News & Media
minivan submerged in floodwaters in neighborhood
Robert LeBlanc / Getty Images

New Flood Rates Debut Oct. 1 Unless Congress Acts

The Biden administration doesn’t plan to stop FEMA’s “Risk Rating 2.0” from going into effect, leaving Congressional leaders to decide. NAR backs the new structure that charges by individual home rather than flood zone, but it’s facing opposition from other real estate groups.

WASHINGTON – Flood insurance is an unusual problem for lawmakers because it doesn’t break along party lines. In general, representatives from coastal states oppose any change that raises rates, while landlocked state representatives do not.

The Federal Emergency Management Agency (FEMA) oversees the National Flood Insurance Program (NFIP), and it has been planning a new way to levy flood policy fees for a few years. That new system currently goes into effect on Oct. 1. A major difference of the new pricing policy, called Risk Rating 2.0, is that homeowners in a single flood zone who currently pay the same rate will find that each policy is individually priced based on other factors, such as changes made to the home that help mitigate potential flood damage. FEMA says 2.0 more accurately assesses a home’s flood risk.

The National Association of Realtors® (NAR) supports the change, though other housing groups do not.

“NAR supports FEMA’s Risk Rating 2.0 reforms and its current timeline for implementation,” Realtors spokesperson Patrick Newton told Politico. “These reforms are phased over time and will provide policyholders with more accurate, risked-based flood insurance rates.”

Neither FEMA nor the Biden Administration is backing down so far, and opponents have turned to Congress for help. In the House, 38 House representatives recently asked congressional leaders to postpone implementation and hope to include a delay in bills expected to pass this month.

NFIP senior executive David Maurstad says any delay would be unfair, largely because about 1 million current policyholders will see their rates drop. Overall, FEMA says about 19.8% of homeowners would see lower flood insurance costs, 68.1% would see no change or, at the least, a yearly increase of less than $120. However, 7.8% would see their premiums rise by $120 to $240 per year, and 4.2% would pay a new premium greater than $240 per year.

Risk Rating 2.0 is the biggest change for NFIP since the 1970s. It will impact new flood policies issued after Oct. 1 – such as those paid by new homebuyers – and it will affect current homeowners when it comes time to renew their flood insurance policy. Those who benefit from lower rates under Risk Rating 2.0, however, will be able to request that lower rate.

Lawmakers opposing the change point out various concerns, but a big one is that NFIP can raise rates no more than 18% per year – an amount they say is too high.

According to Politico, the 38 House members sent a letter to Speaker Nancy Pelosi and Minority Leader Kevin McCarthy.
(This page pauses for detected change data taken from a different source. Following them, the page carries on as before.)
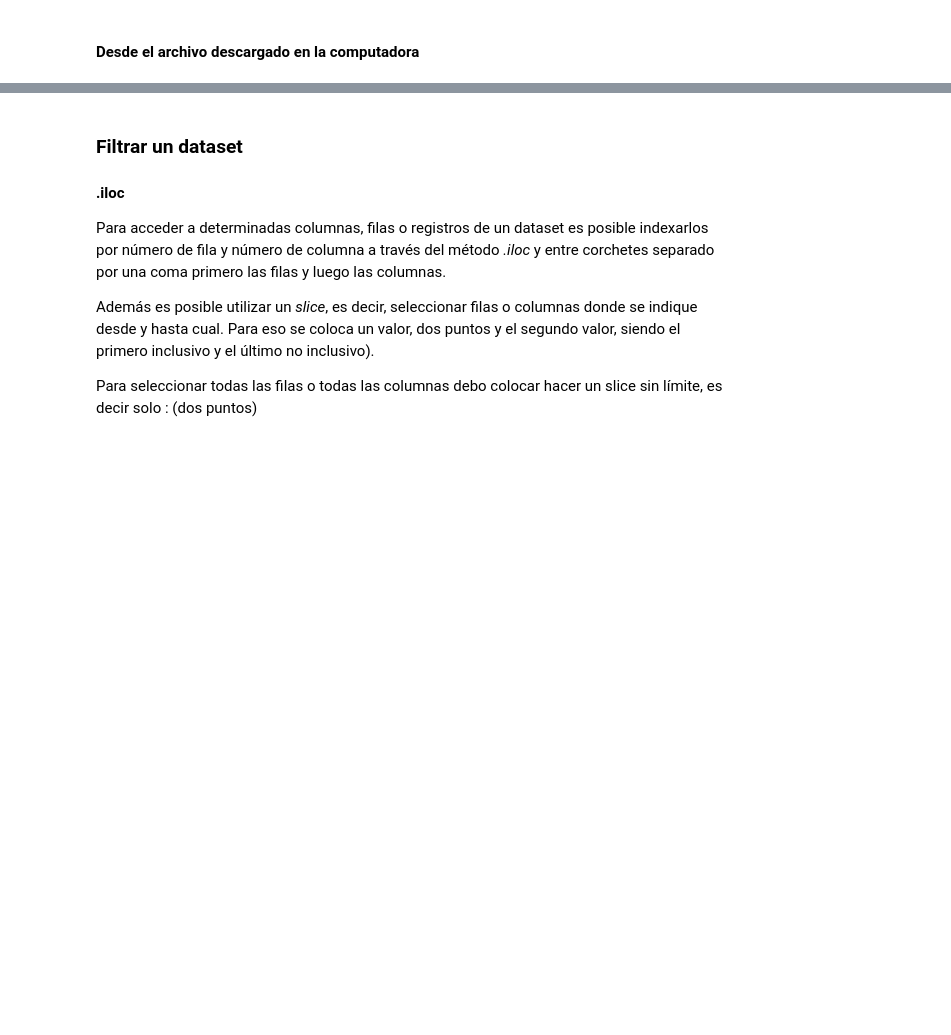
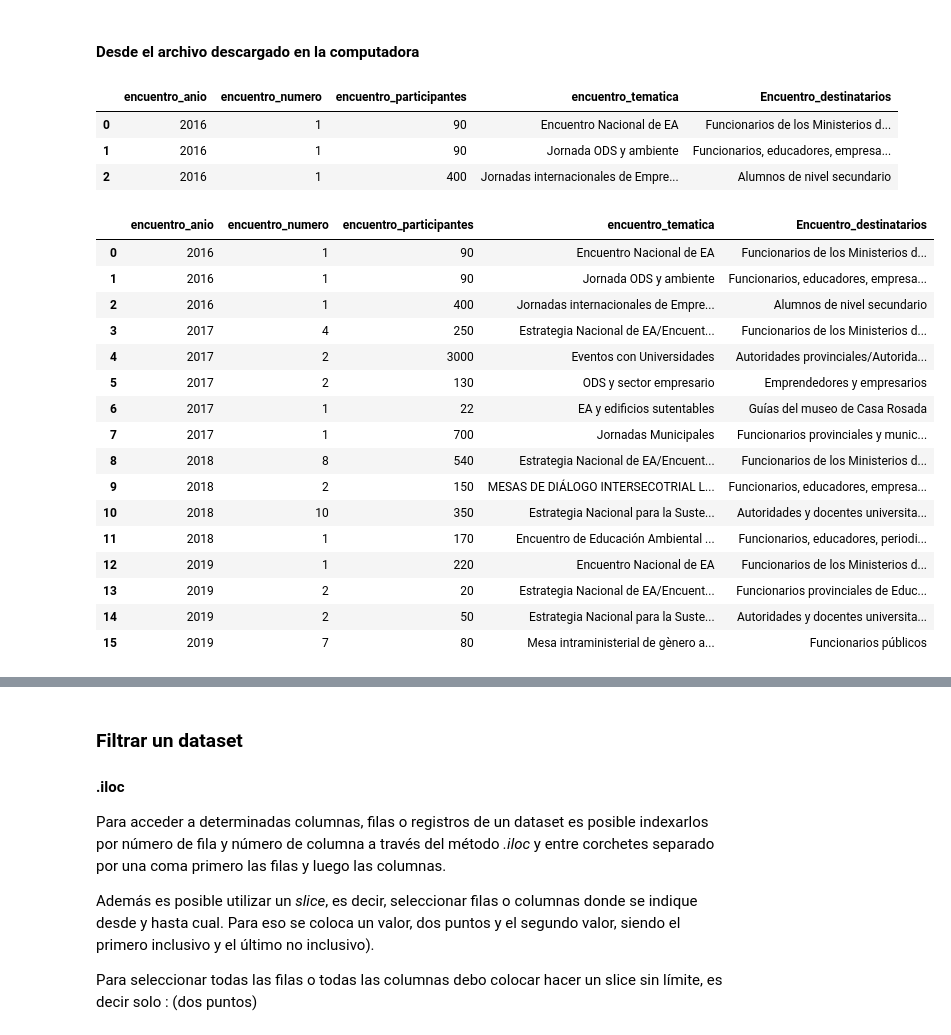
Before and after one commit to Osky205/cienciadedatos, a Jupyter notebook: m1/Encuentro 5/Pandas_ Filtrar y Visulizar.ipynb, the cells around one changed output, grey strips where cells are left out. Drawn from its saved outputs; the diff is of its cells as text; code cells hidden in the pictures; blank space fills up the shorter version.

```diff
--- a/m1/Encuentro 5/Pandas_ Filtrar y Visulizar.ipynb
+++ b/m1/Encuentro 5/Pandas_ Filtrar y Visulizar.ipynb
@@ -10,6 +10,31 @@ import pandas as pd
 # %% [markdown]
 #### Desde el archivo descargado en la computadora
 # %%
-data = pd.read_csv("encuentro-educacion-ambiental.csv", sep=";")
+data = pd.read_csv("encuentros.csv", sep=";")
 # %%
 data.head(3)
+# %% [output]
+|  | encuentro_anio | encuentro_numero | encuentro_participantes | encuentro_tematica | Encuentro_destinatarios |
+| 0 | 2016 | 1 | 90 | Encuentro Nacional de EA | Funcionarios de los Ministerios d... |
+| 1 | 2016 | 1 | 90 | Jornada ODS y ambiente | Funcionarios, educadores, empresa... |
+| 2 | 2016 | 1 | 400 | Jornadas internacionales de Empre... | Alumnos de nivel secundario |
+# %%
+data
+# %% [output]
+|  | encuentro_anio | encuentro_numero | encuentro_participantes | encuentro_tematica | Encuentro_destinatarios |
+| 0 | 2016 | 1 | 90 | Encuentro Nacional de EA | Funcionarios de los Ministerios d... |
+| 1 | 2016 | 1 | 90 | Jornada ODS y ambiente | Funcionarios, educadores, empresa... |
+| 2 | 2016 | 1 | 400 | Jornadas internacionales de Empre... | Alumnos de nivel secundario |
+| 3 | 2017 | 4 | 250 | Estrategia Nacional de EA/Encuent... | Funcionarios de los Ministerios d... |
+| 4 | 2017 | 2 | 3000 | Eventos con Universidades | Autoridades provinciales/Autorida... |
+| 5 | 2017 | 2 | 130 | ODS y sector empresario | Emprendedores y empresarios |
+| 6 | 2017 | 1 | 22 | EA y edificios sutentables | Guías del museo de Casa Rosada |
+| 7 | 2017 | 1 | 700 | Jornadas Municipales | Funcionarios provinciales y munic... |
+| 8 | 2018 | 8 | 540 | Estrategia Nacional de EA/Encuent... | Funcionarios de los Ministerios d... |
+| 9 | 2018 | 2 | 150 | MESAS DE DIÁLOGO INTERSECOTRIAL L... | Funcionarios, educadores, empresa... |
+| 10 | 2018 | 10 | 350 | Estrategia Nacional para la Suste... | Autoridades y docentes universita... |
+| 11 | 2018 | 1 | 170 | Encuentro de Educación Ambiental ... | Funcionarios, educadores, periodi... |
+| 12 | 2019 | 1 | 220 | Encuentro Nacional de EA | Funcionarios de los Ministerios d... |
+| 13 | 2019 | 2 | 20 | Estrategia Nacional de EA/Encuent... | Funcionarios provinciales de Educ... |
+| 14 | 2019 | 2 | 50 | Estrategia Nacional para la Suste... | Autoridades y docentes universita... |
+| 15 | 2019 | 7 | 80 | Mesa intraministerial de gènero a... | Funcionarios públicos |
```
Also changed, not shown: parts of 14 cells of this notebook, 2 other files.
In it, they said, “There are serious implementation questions surrounding Risk Rating 2.0 … Our constituents and those involved in implementing FEMAs rate hikes need more time to get the answers they deserve.”

Within the real estate industry, opinions are divided. While NAR backs the change, other groups, such as the National Association of Professional Insurance Agents, say their industry isn’t prepared for Oct. 1 changes, citing operational problems. The American Property Casualty Insurance Association cited problems but didn’t call for an actual delay.

However, 16 groups – including the National Association of Mutual Insurance Companies, the Association of State Floodplain Managers and the Natural Resources Defense Council – don’t want a delay. They generally agree that Risk Rating 2.0 is “more accurate and more equitable, and that providing property owners with more information on their full risk rates was critical to improving flood mitigation,” according to Politico.

Source: Politico Pro, Sept. 9, 2021

© 2021 Florida Realtors®